:: Data supplied ::
────────────────────

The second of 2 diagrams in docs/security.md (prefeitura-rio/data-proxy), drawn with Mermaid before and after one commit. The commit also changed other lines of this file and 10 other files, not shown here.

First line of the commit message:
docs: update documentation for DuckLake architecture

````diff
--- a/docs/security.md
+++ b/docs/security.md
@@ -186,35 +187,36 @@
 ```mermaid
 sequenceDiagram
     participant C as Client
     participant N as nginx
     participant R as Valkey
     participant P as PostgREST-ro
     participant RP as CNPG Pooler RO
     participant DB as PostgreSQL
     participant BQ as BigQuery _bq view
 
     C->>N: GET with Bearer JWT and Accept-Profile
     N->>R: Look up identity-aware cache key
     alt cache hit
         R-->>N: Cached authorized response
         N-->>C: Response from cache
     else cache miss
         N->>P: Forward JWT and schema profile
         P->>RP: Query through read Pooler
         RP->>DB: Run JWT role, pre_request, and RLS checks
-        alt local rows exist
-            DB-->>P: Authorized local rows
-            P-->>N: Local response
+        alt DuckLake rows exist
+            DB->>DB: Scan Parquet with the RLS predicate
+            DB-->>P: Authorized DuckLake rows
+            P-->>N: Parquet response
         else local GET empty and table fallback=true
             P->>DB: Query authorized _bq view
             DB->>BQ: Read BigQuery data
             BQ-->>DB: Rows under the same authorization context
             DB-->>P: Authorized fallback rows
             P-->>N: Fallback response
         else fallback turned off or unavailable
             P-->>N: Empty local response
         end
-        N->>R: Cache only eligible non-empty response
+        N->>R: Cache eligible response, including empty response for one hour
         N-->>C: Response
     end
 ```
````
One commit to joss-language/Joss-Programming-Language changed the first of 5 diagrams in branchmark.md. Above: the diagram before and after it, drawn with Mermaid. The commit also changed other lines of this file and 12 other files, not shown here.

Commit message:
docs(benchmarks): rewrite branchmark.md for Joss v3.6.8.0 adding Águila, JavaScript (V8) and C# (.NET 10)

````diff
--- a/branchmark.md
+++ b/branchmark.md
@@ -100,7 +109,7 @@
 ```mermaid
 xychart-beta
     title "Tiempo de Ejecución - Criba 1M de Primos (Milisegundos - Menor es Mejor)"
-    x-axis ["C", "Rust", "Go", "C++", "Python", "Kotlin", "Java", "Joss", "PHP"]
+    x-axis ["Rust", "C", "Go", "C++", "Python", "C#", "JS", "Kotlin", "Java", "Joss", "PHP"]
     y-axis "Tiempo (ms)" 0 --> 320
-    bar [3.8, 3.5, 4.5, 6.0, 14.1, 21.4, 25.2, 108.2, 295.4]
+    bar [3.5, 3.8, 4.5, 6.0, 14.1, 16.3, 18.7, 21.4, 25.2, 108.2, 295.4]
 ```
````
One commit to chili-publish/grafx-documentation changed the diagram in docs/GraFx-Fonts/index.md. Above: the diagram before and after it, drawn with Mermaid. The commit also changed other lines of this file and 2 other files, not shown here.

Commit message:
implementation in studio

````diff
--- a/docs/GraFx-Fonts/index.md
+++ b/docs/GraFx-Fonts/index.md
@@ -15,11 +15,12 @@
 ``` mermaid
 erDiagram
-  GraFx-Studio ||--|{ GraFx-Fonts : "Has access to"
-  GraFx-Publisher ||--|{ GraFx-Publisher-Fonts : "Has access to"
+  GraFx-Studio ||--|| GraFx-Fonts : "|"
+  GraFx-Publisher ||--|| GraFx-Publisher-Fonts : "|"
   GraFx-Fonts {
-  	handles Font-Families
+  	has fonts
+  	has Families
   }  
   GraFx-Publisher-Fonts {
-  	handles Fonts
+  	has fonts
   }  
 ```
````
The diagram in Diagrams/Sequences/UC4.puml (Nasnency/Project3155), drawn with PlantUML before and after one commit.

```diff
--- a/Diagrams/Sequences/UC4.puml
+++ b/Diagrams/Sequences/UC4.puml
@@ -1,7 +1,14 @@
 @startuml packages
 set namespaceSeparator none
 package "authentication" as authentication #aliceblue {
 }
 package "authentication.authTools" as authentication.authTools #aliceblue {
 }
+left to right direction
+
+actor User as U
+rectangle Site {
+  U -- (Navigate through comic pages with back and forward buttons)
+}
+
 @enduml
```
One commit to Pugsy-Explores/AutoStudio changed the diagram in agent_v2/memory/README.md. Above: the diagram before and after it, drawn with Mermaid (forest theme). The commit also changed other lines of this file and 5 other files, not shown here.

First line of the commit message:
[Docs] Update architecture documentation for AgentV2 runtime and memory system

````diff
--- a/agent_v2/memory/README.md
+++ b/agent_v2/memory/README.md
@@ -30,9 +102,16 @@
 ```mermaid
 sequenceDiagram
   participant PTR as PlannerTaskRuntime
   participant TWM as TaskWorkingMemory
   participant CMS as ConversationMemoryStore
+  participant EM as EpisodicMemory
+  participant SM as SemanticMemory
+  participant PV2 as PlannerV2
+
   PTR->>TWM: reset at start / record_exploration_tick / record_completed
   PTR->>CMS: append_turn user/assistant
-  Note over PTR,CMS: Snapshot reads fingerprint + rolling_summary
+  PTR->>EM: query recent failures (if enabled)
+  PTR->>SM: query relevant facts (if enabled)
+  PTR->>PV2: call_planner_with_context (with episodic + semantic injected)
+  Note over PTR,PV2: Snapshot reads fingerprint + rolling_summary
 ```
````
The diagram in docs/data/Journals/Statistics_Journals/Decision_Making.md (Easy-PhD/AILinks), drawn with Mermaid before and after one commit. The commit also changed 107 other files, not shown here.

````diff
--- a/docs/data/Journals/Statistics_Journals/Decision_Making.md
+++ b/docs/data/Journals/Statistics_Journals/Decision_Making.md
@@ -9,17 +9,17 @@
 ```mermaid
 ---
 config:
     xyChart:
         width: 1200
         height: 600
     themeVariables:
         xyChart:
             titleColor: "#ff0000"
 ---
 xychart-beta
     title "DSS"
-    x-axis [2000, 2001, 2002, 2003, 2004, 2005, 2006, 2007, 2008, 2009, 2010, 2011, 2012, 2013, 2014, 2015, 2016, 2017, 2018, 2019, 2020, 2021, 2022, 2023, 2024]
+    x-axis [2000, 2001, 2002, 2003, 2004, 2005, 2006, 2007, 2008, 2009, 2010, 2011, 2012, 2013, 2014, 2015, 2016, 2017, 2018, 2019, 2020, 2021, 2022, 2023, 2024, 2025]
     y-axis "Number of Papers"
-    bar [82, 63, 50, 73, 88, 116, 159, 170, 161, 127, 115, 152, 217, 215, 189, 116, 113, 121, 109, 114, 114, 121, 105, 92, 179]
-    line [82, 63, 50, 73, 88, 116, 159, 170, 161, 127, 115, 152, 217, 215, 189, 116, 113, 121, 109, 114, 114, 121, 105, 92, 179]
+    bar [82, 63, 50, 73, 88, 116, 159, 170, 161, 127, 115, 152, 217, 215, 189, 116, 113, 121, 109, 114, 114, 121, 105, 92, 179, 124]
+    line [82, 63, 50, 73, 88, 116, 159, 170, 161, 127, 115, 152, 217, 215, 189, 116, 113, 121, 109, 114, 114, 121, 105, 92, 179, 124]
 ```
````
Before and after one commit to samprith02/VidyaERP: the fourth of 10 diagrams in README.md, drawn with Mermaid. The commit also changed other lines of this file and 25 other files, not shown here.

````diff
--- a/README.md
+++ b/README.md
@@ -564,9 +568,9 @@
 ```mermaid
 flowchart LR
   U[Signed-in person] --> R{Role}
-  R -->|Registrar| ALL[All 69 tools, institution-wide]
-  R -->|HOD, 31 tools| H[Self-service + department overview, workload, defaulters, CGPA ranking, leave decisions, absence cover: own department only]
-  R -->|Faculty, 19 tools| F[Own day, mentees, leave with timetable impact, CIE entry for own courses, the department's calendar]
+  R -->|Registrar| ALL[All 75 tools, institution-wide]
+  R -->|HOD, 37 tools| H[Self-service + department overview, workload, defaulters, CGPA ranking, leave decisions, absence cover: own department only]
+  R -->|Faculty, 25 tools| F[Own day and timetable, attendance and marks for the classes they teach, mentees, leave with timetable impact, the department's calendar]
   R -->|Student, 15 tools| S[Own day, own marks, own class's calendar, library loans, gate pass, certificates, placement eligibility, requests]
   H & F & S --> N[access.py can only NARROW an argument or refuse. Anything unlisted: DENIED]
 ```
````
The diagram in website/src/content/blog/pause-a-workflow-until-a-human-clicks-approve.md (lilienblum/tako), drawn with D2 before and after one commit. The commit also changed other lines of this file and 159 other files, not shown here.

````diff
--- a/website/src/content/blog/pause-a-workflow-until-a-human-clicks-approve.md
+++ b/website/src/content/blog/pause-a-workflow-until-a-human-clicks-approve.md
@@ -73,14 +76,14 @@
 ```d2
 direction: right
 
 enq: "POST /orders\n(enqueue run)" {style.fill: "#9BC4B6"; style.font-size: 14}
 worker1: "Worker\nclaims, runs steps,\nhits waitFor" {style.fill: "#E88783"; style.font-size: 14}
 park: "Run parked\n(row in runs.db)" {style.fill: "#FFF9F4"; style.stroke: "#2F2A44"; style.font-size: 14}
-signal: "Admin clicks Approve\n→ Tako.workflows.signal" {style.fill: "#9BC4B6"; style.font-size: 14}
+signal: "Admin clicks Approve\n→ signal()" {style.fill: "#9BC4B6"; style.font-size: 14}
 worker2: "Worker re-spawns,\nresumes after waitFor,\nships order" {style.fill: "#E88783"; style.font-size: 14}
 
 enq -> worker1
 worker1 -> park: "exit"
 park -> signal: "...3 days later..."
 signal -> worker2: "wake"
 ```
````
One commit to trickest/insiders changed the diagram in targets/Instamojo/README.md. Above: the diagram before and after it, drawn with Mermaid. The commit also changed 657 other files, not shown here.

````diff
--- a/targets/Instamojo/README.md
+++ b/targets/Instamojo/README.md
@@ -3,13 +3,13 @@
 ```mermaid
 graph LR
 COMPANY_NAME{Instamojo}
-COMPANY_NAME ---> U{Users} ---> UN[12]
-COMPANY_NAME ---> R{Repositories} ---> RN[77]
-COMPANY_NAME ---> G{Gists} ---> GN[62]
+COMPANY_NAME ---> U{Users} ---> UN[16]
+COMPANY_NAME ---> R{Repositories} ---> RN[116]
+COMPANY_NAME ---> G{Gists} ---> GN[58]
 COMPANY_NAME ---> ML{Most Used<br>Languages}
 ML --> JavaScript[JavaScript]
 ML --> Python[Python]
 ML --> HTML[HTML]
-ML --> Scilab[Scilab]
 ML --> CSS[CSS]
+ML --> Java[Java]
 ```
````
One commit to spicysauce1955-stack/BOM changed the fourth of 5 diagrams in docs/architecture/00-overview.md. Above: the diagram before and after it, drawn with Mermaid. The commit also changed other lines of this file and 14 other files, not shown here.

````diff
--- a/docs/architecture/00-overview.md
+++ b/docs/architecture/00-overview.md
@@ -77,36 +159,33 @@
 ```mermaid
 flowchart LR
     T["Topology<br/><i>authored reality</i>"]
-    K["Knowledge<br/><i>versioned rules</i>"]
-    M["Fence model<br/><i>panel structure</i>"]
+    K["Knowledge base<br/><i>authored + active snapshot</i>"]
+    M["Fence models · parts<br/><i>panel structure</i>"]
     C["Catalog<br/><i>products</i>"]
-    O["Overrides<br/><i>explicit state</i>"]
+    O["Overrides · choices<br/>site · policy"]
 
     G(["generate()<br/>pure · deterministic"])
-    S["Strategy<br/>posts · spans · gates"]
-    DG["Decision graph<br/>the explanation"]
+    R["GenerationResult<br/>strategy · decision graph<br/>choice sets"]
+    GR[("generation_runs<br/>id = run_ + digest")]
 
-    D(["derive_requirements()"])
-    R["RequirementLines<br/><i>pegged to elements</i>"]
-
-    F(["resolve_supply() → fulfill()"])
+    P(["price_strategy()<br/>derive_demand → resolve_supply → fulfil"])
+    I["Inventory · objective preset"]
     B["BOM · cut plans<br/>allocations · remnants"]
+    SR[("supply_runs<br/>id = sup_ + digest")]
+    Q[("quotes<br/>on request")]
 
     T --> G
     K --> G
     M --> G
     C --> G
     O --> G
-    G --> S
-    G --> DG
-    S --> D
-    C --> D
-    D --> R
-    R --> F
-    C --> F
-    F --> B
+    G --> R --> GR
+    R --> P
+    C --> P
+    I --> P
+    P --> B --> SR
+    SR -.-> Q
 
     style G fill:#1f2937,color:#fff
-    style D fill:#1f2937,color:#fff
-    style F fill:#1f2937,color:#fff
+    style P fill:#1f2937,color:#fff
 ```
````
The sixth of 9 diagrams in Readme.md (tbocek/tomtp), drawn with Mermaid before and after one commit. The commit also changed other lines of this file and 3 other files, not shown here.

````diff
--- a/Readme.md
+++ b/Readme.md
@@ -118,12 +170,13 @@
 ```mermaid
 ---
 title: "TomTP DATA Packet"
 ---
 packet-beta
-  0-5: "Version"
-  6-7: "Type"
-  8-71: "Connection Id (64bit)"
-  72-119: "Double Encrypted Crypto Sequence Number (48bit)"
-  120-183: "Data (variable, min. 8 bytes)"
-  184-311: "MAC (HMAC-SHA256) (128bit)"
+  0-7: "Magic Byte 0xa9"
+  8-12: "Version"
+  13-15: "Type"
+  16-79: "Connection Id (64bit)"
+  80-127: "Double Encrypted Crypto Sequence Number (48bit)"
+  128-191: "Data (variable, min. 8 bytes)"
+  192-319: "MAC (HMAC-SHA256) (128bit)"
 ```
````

────────────────────

:: Exercise aim ::
Work through the data line by line and state how many lines have the string "security"; add nothing else.

:: Response below ::
3